## WHAT YOU ARE ASKED TO DO
Determine how many lines of the records include "changed", and answer with the number alone.

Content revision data
#####
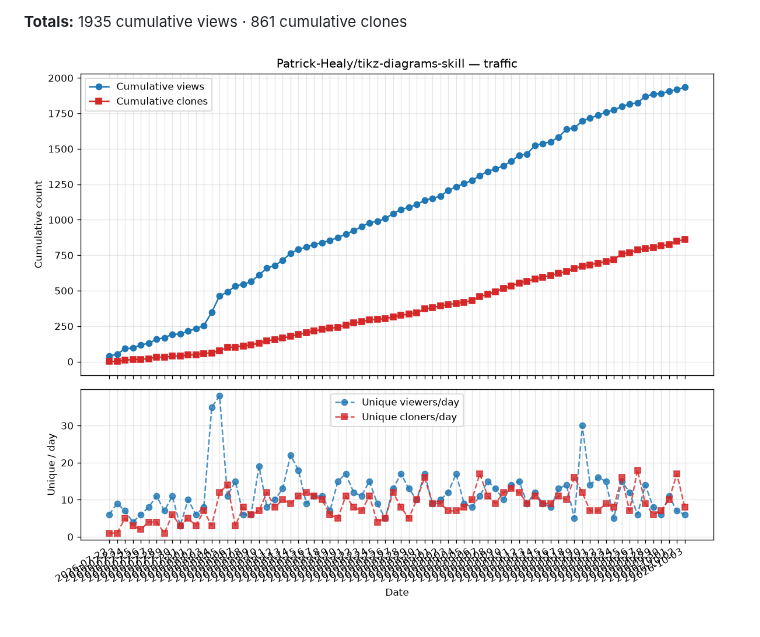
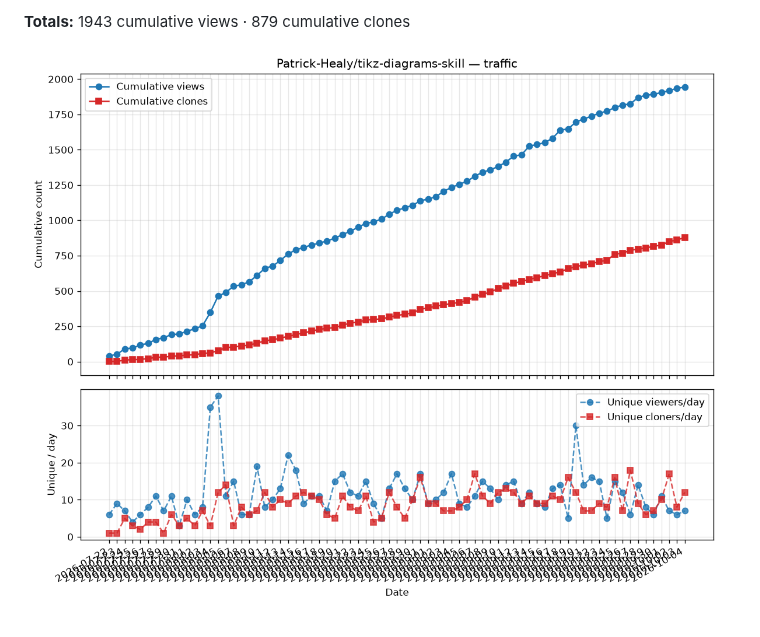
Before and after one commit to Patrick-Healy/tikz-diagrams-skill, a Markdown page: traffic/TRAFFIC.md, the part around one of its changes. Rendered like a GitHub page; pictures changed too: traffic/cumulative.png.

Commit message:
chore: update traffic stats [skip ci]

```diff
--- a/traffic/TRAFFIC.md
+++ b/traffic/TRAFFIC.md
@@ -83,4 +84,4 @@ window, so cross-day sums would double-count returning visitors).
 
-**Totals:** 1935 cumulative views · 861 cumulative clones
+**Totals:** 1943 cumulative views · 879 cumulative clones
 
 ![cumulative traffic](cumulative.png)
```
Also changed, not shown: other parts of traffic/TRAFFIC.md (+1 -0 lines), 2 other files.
#####
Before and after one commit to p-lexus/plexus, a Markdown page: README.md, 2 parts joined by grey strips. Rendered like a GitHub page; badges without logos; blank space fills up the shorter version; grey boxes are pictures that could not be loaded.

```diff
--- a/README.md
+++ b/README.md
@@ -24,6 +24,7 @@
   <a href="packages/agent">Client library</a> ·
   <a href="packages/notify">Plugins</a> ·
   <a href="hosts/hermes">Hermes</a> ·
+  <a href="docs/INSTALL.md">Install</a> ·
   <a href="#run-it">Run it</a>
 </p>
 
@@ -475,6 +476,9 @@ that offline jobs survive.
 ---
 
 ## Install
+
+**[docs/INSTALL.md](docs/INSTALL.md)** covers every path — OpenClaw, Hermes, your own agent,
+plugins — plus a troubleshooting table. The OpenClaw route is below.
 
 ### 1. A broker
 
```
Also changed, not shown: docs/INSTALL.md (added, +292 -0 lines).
#####
## ANSWER TO THE PROBLEM
3